- Luminal androgen receptor (LAR) - Tumors that bear some resemblance to normal breast luminal cells, and which strongly express the androgen receptor and genes related to its signaling.
- Unstable - Tumors that did not meet the criteria of any of the other subtypes.
The GE patterns correlated well with protein expression data from the different tumors. For example, BL1 and BL2 tumors, characterized by GE profiles suggesting high rates of cell proliferation, contained high levels of Ki-67, a protein found in rapidly dividing cells (Figure 3). High levels of androgen receptor protein were present in LAR subtype TNBCs, but not in tumors belonging to the other subtypes (Figure 4).
Figure 3. Photomicrograph of TNBC tumor subtypes stained for the cell proliferation marker Ki-67 (brown color). Reproduced with permission from Lehmann, et al. (2011) J. Clin. Invest., published online June 1, DOI: 10.1172/ JCI145014. Copyright 2011, Lehmann, et al.
Figure 4. Photomicrograph of TNBC tumor subtypes stained for the androgen receptor (brown color). Reproduced with permission from Lehmann, et al. (2011) J. Clin. Invest., published online June 1, DOI: 10.1172/JCI145014. Copyright 2011, Lehmann, et al.
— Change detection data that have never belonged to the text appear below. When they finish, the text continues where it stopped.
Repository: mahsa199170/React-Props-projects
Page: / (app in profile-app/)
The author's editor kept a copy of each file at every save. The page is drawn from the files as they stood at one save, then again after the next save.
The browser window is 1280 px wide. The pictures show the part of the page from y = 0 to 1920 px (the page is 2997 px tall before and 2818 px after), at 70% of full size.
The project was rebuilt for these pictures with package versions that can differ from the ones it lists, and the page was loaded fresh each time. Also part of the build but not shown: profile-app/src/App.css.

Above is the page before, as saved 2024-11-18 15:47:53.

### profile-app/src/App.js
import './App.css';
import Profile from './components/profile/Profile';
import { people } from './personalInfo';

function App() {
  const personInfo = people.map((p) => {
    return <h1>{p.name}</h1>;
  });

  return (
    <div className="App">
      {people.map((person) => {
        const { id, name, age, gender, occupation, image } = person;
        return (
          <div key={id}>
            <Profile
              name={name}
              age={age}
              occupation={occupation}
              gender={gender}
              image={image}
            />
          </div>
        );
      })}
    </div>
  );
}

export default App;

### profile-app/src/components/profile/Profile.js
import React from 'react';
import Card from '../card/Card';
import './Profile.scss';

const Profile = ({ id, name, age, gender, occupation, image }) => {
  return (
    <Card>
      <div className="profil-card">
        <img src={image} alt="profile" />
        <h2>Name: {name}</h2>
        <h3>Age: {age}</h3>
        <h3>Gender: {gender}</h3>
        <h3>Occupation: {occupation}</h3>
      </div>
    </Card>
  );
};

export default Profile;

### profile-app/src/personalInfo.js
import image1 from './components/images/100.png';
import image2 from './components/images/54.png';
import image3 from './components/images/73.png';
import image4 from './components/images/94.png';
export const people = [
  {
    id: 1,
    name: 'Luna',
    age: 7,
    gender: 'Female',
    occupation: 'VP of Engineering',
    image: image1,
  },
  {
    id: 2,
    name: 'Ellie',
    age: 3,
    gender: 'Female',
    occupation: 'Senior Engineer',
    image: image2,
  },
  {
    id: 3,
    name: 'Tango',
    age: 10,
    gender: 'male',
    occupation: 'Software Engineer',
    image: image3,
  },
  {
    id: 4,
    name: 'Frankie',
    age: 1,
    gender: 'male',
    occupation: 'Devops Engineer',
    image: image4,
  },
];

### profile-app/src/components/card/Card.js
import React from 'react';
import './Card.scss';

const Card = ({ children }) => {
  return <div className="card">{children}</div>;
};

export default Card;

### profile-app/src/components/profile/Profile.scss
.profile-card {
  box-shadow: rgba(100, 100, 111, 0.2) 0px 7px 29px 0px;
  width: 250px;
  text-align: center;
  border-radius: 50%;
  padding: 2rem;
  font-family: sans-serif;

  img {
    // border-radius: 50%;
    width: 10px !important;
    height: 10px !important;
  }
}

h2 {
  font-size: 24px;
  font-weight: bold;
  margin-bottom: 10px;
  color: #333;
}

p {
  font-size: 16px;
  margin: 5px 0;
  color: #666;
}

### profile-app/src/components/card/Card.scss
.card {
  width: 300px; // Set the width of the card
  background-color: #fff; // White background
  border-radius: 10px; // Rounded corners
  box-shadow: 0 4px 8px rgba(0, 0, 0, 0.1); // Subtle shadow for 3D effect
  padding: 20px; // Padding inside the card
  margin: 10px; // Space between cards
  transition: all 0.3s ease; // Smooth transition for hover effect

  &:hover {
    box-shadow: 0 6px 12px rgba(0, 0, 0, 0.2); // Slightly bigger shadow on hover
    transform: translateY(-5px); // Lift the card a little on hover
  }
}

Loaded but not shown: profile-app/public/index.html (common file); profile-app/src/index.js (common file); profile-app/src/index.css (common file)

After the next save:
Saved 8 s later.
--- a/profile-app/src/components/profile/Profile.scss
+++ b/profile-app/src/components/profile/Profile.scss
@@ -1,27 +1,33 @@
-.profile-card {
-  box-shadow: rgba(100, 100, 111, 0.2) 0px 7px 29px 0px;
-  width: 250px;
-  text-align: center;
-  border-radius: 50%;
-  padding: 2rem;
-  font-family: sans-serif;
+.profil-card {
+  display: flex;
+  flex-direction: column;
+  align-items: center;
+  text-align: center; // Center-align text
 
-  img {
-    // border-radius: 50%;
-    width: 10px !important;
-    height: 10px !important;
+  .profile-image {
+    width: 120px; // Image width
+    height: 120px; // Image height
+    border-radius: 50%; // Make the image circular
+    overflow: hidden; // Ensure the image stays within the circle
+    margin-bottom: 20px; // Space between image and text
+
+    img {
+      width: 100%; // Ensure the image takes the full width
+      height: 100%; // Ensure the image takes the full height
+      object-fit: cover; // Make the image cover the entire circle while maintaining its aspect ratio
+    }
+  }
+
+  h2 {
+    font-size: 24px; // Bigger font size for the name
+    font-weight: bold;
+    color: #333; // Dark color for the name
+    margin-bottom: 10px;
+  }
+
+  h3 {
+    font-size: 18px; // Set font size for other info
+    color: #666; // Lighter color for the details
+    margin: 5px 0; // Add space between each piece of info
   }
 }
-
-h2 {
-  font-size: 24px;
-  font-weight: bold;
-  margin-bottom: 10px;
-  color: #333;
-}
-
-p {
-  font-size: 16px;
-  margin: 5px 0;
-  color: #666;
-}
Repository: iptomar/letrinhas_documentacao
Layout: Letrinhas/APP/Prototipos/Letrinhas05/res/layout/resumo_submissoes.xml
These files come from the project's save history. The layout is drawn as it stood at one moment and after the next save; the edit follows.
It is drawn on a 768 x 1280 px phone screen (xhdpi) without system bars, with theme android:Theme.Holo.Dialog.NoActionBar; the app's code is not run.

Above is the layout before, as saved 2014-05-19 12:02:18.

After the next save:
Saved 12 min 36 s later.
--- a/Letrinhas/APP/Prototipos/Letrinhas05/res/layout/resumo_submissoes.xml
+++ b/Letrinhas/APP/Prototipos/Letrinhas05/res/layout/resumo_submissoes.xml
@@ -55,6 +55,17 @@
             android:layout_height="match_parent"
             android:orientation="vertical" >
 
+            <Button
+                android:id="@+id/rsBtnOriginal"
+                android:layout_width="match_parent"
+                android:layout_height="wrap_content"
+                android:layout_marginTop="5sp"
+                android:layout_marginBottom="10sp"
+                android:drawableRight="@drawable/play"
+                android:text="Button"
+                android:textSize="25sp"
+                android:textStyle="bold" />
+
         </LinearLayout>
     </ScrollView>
GE data revealed that 27 out of 30 TNBC cultured cell lines fit the criteria for classification into one of the seven subtypes. This provided an opportunity to investigate the differential response of each subtype to specific antitumor therapeutic agents. The high proliferation rate of cells in the BL1 and BL2 subclasses suggested that they would be particularly sensitive to DNA damaging agents, such as cisplatin. The importance of androgen receptor signaling in the LAR subclass led to the hypothesis that these cells would be susceptible to inhibitors of androgen receptor function, such as bicalutamide. Cell motility pathways were important in both the M and MSL subclasses, suggesting that therapeutic agents, such as dasatinib, that target the nonreceptor tyrosine kinase src would be effective against these tumors. Finally, the importance of the phosphatidylinositol 3-kinase (PI3K) pathway in M, MSL, and LAR subtypes suggested that agents such as NVP-BEZ235, that target PI3K signaling, would be effective therapies for those tumors. Subsequent tests of these hypotheses both in cell culture and in tumor xenografts in mice confirmed the predictions.
Together these findings demonstrate that TNBC is not one form of cancer. Rather, the triple negative phenotype is shared by up to seven different subtypes of the disease, each of which is driven by a unique set of genetic and biochemical drivers. Thus, it is not surprising that the TNBC subtypes respond differently to various therapeutic modalities. This important discovery provides the foundation for a new personalized approach to TNBC therapy that will identify the most effective therapy while limiting the patient’s exposure to toxic drugs that will likely be of little value.